● AVAILABLE DATA
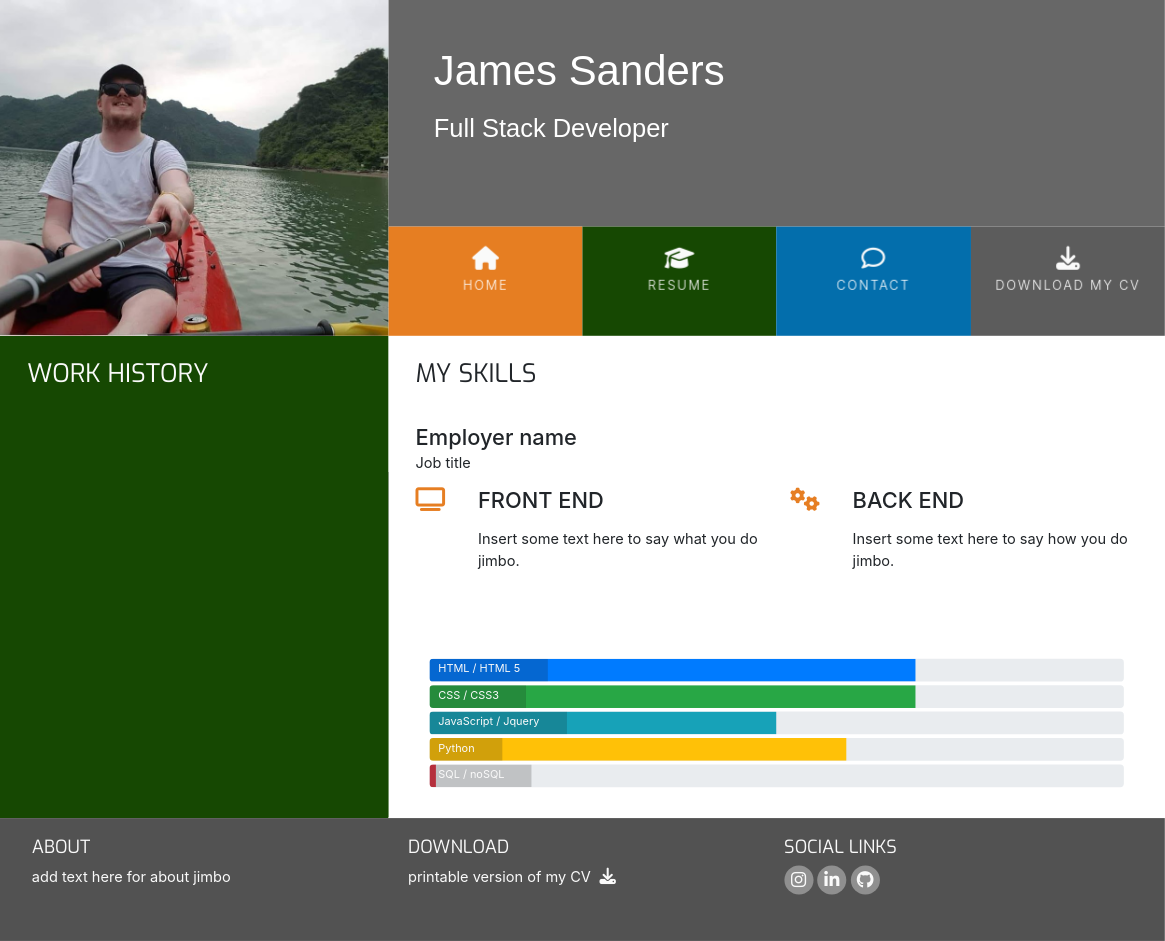
Repository: JaySanders95/my-online-resume
Page: resume.html
These files come from the project's save history. The page is drawn as it stood at one moment and after the next save; the edit follows.
The browser window is 1280 px wide. The pictures show the whole page, at 91% of full size.
Some web fonts or font styles are not loaded; a fallback is used. Some web libraries are served in a nearby version.

Above is the page before, as saved 2023-04-19 22:19:03.

### resume.html
<!DOCTYPE html>
<html lang="en">
<head>
    <meta charset="UTF-8">
    <meta http-equiv="X-UA-Compatible" content="IE=edge">
    <meta name="viewport" content="width=device-width, initial-scale=1.0">
    <link rel="stylesheet" href="https://cdn.jsdelivr.net/npm/@fortawesome/fontawesome-free@6.2.1/css/fontawesome.min.css" integrity="sha384-QYIZto+st3yW+o8+5OHfT6S482Zsvz2WfOzpFSXMF9zqeLcFV0/wlZpMtyFcZALm" crossorigin="anonymous">
    <link rel="stylesheet" href="https://cdn.jsdelivr.net/npm/bootstrap@4.6.2/dist/css/bootstrap.min.css" integrity="sha384-xOolHFLEh07PJGoPkLv1IbcEPTNtaed2xpHsD9ESMhqIYd0nLMwNLD69Npy4HI+N" crossorigin="anonymous">
    <link rel="stylesheet" href="assets/css/style.css">
    <link rel="stylesheet" href="https://cdnjs.cloudflare.com/ajax/libs/hover.css/2.3.1/css/hover-min.css" integrity="sha512-csw0Ma4oXCAgd/d4nTcpoEoz4nYvvnk21a8VA2h2dzhPAvjbUIK6V3si7/g/HehwdunqqW18RwCJKpD7rL67Xg==" crossorigin="anonymous" referrerpolicy="no-referrer" />
    <title>James Sanders' Resume</title>
</head>
<body>
    <header>
        <div class="row no-gutters">
            <a href="index.html" class="col-md-4 logo">

            </a>
            <div class="col-md-8">
                <div class="row bg-color-name-title no-gutters">
                    <div class="col heading">
                        <h1 class="name">James Sanders</h1>
                        <h2 class="title">Full Stack Developer</h2>

                    </div>
                </div>
                <div class="row no-gutters">
                    <div class="col">
                        <ul id="nav" class="list-inline menucontainer">
                            <li class="col-6 col-sm-3 ui-menu-color-home list-inline-item menuitem">
                                <a href="#" class="hvr-bounce-to-bottom"><i class="fa fa-home" aria-hidden="true"></i><span>Home</span></a>
                            </li>
                            <li class="col-6 col-sm-3 ui-menu-color-resume list-inline-item menuitem">
                                <a href="#" class="hvr-bounce-to-bottom"><i class="fa fa-graduation-cap" aria-hidden="true"></i><span>Resume</span></a>
                            </li>
                            <li class="col-6 col-sm-3 ui-menu-color-contact list-inline-item menuitem">
                                <a href="#" class="hvr-bounce-to-bottom"><i class="fa fa-comment-o" aria-hidden="true"></i><span>Contact</span></a>
                            </li>
                            <li class="col-6 col-sm-3 ui-menu-color-download list-inline-item menuitem">
                                <a href="#" class="hvr-bounce-to-bottom"><i class="fa fa-download" aria-hidden="true"></i><span>Download my CV</span></a>
                            </li>
                        </ul>
                    </div>
                </div>
            </div>
        </div>
    </header>
    <section class="container-fluid">
        <div class="row">
            <div class="col-md-4 bg-color-work-history section-column">
                <div class="row">
                    <div class="col-12">
                        <h3 class="history-heading uppercase">
                            Work History
                        </h3>
                    </div>
                </div>

            </div>
            <div class="col-md-8 bg-color-three-reasons section-column">
                <div class="row">
                    <div class="col">
                        <h3 class="section-heading uppercase">My Skills</h3>
                    </div>
                </div>
                <div class="timeline-item" data-dates="01/2000 - 02/2000">
                    <h4>Employer name</h4>
                    <p>Job title</p>
                </div>
                <div class="row">
                    <div class="col-10 offset-1 offset-sm-0 col-sm-4 col-md-6">
                        <div class="row">
                            <div class="col-2">
                                <i class="three-reasons-icon fa fa-tv" aria-hidden="true"></i>
                            </div>
                            <div class="col-10">
                                <h4 class="three-reasons-heading uppercase">Front End</h4>
                                <p>
                                    Insert some text here to say what you do jimbo.
                                </p>
                            </div>
                        </div>
                    </div>
                    <div class="col-10 offset-1 offset-sm-0 col-sm-4 col-md-6">
                        <div class="row">
                            <div class="col-2">
                                <i class="three-reasons-icon fa fa-gears" aria-hidden="true"></i>
                            </div>
                            <div class="col-10">
                                <h4 class="three-reasons-heading uppercase">Back end</h4>
                                <p>
                                    Insert some text here to say how you do jimbo.
                                </p>
                            </div>
                        </div>
                    </div>

                </div>
                <div class="row progress-section">

                </div>
                <div class="col">
                    <div class="progress">
                        <div class="progress-bar" role="progressbar" #
                        aria-valuenow="70" aria-valuemin="0" aria-valuemax="100" style="width:70%">
                        <span class="sr-only"> 70% complete</span>
                        </div>
                        <span class="progress-type">HTML / HTML 5</span>
                    </div>
                    <div class="progress">
                        <div class="progress-bar bg-success" role="progressbar" #
                        aria-valuenow="70" aria-valuemin="0" aria-valuemax="100" style="width:70%">
                        <span class="sr-only"> 70% complete</span>
                        </div>
                        <span class="progress-type">CSS / CSS3</span>
                    </div>
                    <div class="progress">
                        <div class="progress-bar bg-info" role="progressbar" #
                        aria-valuenow="50" aria-valuemin="0" aria-valuemax="100" style="width:50%">
                        <span class="sr-only"> 50% complete</span>
                        </div>
                        <span class="progress-type">JavaScript / Jquery</span>
                    </div>
                    <div class="progress">
                        <div class="progress-bar bg-warning" role="progressbar" #
                        aria-valuenow="60" aria-valuemin="0" aria-valuemax="100" style="width:60%">
                        <span class="sr-only"> 60% complete</span>
                        </div>
                        <span class="progress-type">Python</span>
                    </div>
                    <div class="progress">
                        <div class="progress-bar bg-danger" role="progressbar" #
                        aria-valuenow="1" aria-valuemin="0" aria-valuemax="100" style="width:1%">
                        <span class="sr-only"> 0% complete</span>
                        </div>
                        <span class="progress-type">SQL / noSQL</span>
                    </div>
                </div>
            </div>
        </div>

    </section>
    <footer class="container-fluid">
        <div id="footer-details" class="row">
            <div class="col-sm-4">
                <h5 class="uppercase general-sub">About</h5>
                <p class="inline-block"> add text here for about jimbo</p>
            </div>
            <div class="col-sm-4">
                <h5 class="uppercase general-sub">Download</h5>
                <p class="inline-block"> printable version of my CV</p>
                <a href="#" target="_blank" class="cv-pdf">
                    <i class="fa fa-download" aria-hidden="true"></i>
                    <span class="sr-only">Download link.</span>
                </a>
            </div>
            <div class="col-sm-4">
                <h5 class="uppercase general-sub">Social links</h5>
                <ul class="list-inline social-links">
                    <li class="list-inline-item">
                        <a target="_blank" href="#">
                            <i class="fa fa-instagram"></i>
                            <span class="sr-only">Instagram</span>
                        </a>
                    </li>
                    <li class="list-inline-item">
                        <a target="_blank" href="#">
                            <i class="fa fa-linkedin"></i>
                            <span class="sr-only">LinkedIn</span>
                        </a>
                    </li>
                    <li class="list-inline-item">
                        <a target="_blank" href="#">
                            <i class="fa-brands fa-github"></i>
                            <span class="sr-only">GitHub</span>

                        </a>
                    </li>
                </ul>
            </div>
        </div>

    </footer>
    <script src="https://kit.fontawesome.com/c80cd6a143.js" crossorigin="anonymous"></script>
</body>
</html>

### assets/css/style.css
@import url('https://fonts.googleapis.com/css2?family=Anuphan:100,200,300,400,500,600,700wght@300&family=Exo:100,200,300,400,500,600,700ital,wght@1,300&display=swap');


/* ------- Colours ---------*/

.bg-color-name-title {
    background-color:#676767;
}

.bg-color-three-reasons {
    background-color: #fff;
}

.bg-color-personal-info {
    background-color:#f4f4f4;
}

.ui-menu-color-home {
    background-color: #e67e22;
}

.ui-menu-color-resume {
    background-color: #164802;
}

.ui-menu-color-contact {
    background-color: #036eac;
}

.ui-menu-color-download {
    background-color: #5c5c5c;
}

.bg-color-work-history {
    background-color: #164802;
}

/* ------- Special paddings/margins/text ---------*/

h1,h2,h3,h4 {
    margin: 0;
}

.uppercase {
    text-transform: uppercase;
}

.general-sub {
    font-family: 'Exo', sans-serif;
    font-weight: 300;
    color: #fafafa;
}

.inline-block {
    display: inline-block;
}

.row-table {
    display: table;

}
.section-column {
    display: table-cell;
    padding: 0 30px 30px;
    float: none;
}

.history-heading,
.section-heading {
    font-family: 'Exo', sans-serif;
    font-weight: 300;
    margin-top: 25px;
    margin-bottom: 40px;
}

/* ------- Headers ---------*/
header {
    margin: 0;
}

.heading {
    margin-left: 50px;
}

.logo {
    background: url(../images/me.png);
    background-position: center;
    background-repeat: no-repeat;
    background-size: cover;
    min-height: 360px;
    transition: all .5s ease-in-out;
    -moz-transition: all .5s ease-in-out;
    -webkit-transition: all .5s ease-in-out;
}

.name {
    font-family: 'Anuphan', sans-serif;
    font-weight: 100;
    font-size: 46px;
    margin-top: 50px;
    color: #fff;
}

.title {
    font-family: 'Anuphan', sans-serif;
    font-weight: 200;
    font-size: 28px;
    margin-top: 20px;
    margin-bottom: 90px;
    color: #fff;
}

.list-inline-item:not(:last-child) {
    margin: 0;
}

.menucontainer {
    font-size: 0;
}

#nav li {
    font-size: 14px;
    padding: 0;
}

#nav {
    margin: 0;
}

.menuitem {
    height: 120px;
    text-align: center;
    padding: 0;

}

.menuitem a {
    width: 100%;
    text-decoration: none;
    color: #fff;
    height: 120px;
}

.menuitem a i {
    display: block;
    padding-top: 22px;
    color: #fafafa;
    font-size: 26px;
}

.menuitem span {
    display: block;
    width: 100%;
    padding-top: 5px;
    text-align: center;
    text-transform: uppercase;
    font-size: 14px;
    font-weight: 300;
    letter-spacing: 2px;
}

/* ------- Hover.css ---------*/

.hvr-bounce-to-bottom:before {
    background: rgba(0, 0, 0, 0.3) !important;
    height: 120px;

}

/* ------- Footer ---------*/

footer {
    background-color: #525252;
    color: #fafafa;
    min-height: 120px;
}

.cv-pdf i {
    font-size: 18px;
    color: #fafafa;
    text-align: center;
    padding-left: 5px;
    transition: all 0.35s ease-in-out;
    -moz-transition: all 0.35s ease-in-out;
    -webkit-transition: all 0.35s ease-in-out;
    -o-transition: all 0.35s ease-in-out;
}

.cv-pdf i:hover {
    color: #e84610;
}

.social-links {
    padding-bottom: 15px;
}

.social-links li a i {
    width: 32px;
    height: 32px;
    padding: 7px 0;
    border-radius: 50%;
    font-size: 19px;
    text-align: center;
    color: #fafafa;
    background: #8f8f8f;
    transition: all 0.35s ease-in-out;
    -moz-transition: all 0.35s ease-in-out;
    -webkit-transition: all 0.35s ease-in-out;
    -o-transition: all 0.35s ease-in-out;
}

.social-links li a i:hover {
    background-color: #e84610;
}

#footer-details {
    padding: 20px;
}

/* ------- 3 Reasons ---------*/

.three-reasons-icon {
    font-size: 26px;
    color: #e67e22;
}

.three-reasons-heading {
    margin-bottom: 15px;
}

/* ------- Personal Info ---------*/

.personal-info-item {
    margin-bottom: 20px;
    display: block;
    clear: both;
}

.personal-info-item .key,
.personal-info-item .value {
    padding: 8px;
    display: inline-block;

}

.personal-info-item .key p,
.personal-info-item .value p {
    margin: 0;
}

.personal-info-item .key {
    width: 30%;
    margin-right: 21px;
    padding-top: 2px;
    vertical-align: top;
}

.personal-info-item .key p {
    font-weight: 700;


}

.personal-info-item .value {
    position: relative;
    width: 60%;

}

/* ------- Skills ---------*/

.progress {
    line-height: normal;
    position: relative;
    height: 25px;
    margin-bottom: 4px;
}

.progress-type {
    position: absolute;
    left: 0px;
    font-weight: 400;
    padding: 3px 30px 2px 10px;
    color: #fafafa;
    background-color: rgba(25, 25, 25, 0.2);
    height: inherit;
}

.progress-section {
    margin: 40px 20px;
}

/* -------- Work History ----- */

.history-heading {
    color: #fafafa;
    margin-bottom: 50px;
}

After the next save:
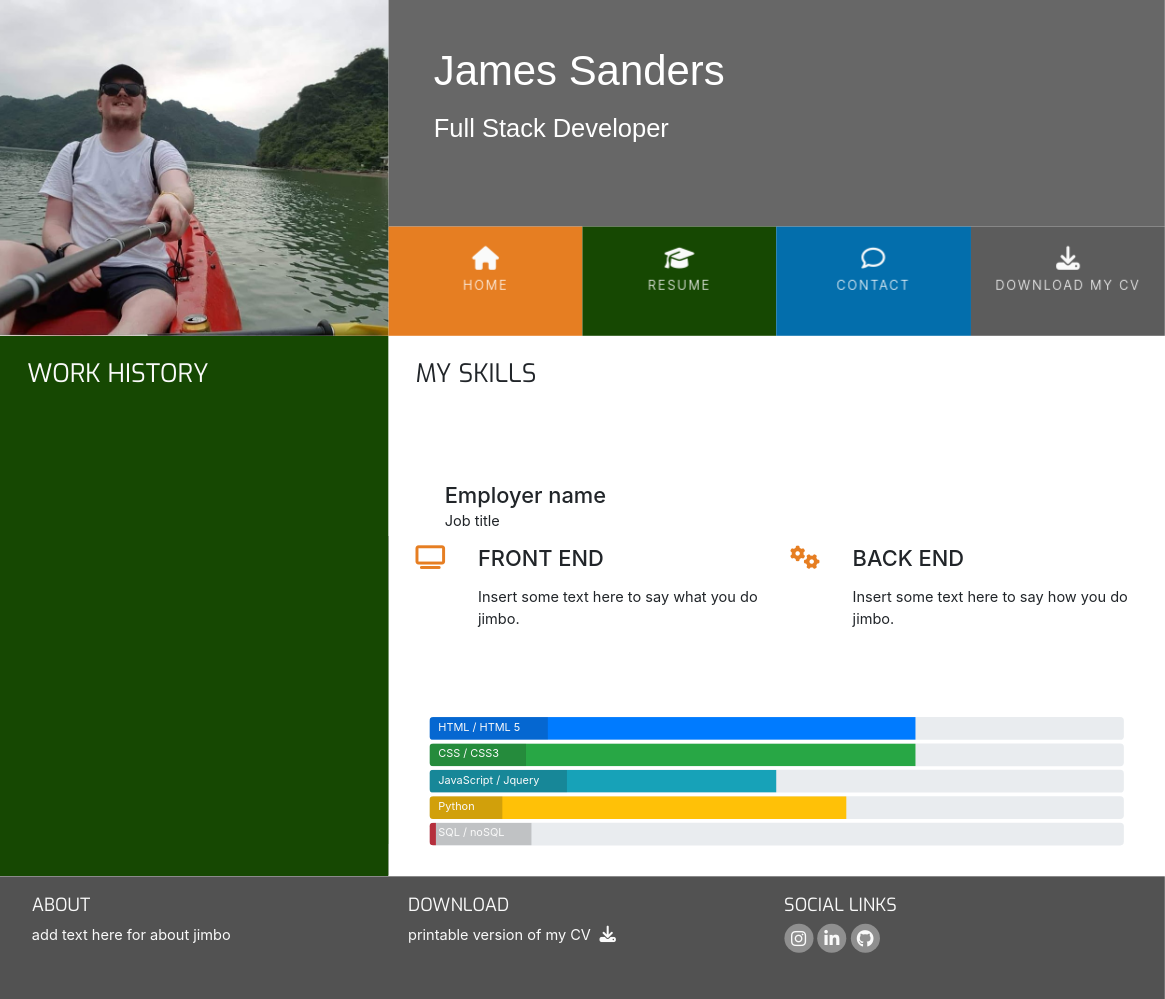
Saved 30 s later.
--- a/assets/css/style.css
+++ b/assets/css/style.css
@@ -296,3 +296,7 @@ footer {
     color: #fafafa;
     margin-bottom: 50px;
 }
+
+.timeline-item {
+    padding: 4em 2em 0em 2em;
+}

● WORK REQUEST
In the answer, retype exactly and only the lines from the one holding "margin-right: 21px;" through the end of the listing, keeping both ends and dropping every picture.

● THE COMPLETED TASK
    margin-right: 21px;
    padding-top: 2px;
    vertical-align: top;
}

.personal-info-item .key p {
    font-weight: 700;


}

.personal-info-item .value {
    position: relative;
    width: 60%;

}

/* ------- Skills ---------*/

.progress {
    line-height: normal;
    position: relative;
    height: 25px;
    margin-bottom: 4px;
}

.progress-type {
    position: absolute;
    left: 0px;
    font-weight: 400;
    padding: 3px 30px 2px 10px;
    color: #fafafa;
    background-color: rgba(25, 25, 25, 0.2);
    height: inherit;
}

.progress-section {
    margin: 40px 20px;
}

/* -------- Work History ----- */

.history-heading {
    color: #fafafa;
    margin-bottom: 50px;
}

After the next save:
Saved 30 s later.
--- a/assets/css/style.css
+++ b/assets/css/style.css
@@ -296,3 +296,7 @@ footer {
     color: #fafafa;
     margin-bottom: 50px;
 }
+
+.timeline-item {
+    padding: 4em 2em 0em 2em;
+}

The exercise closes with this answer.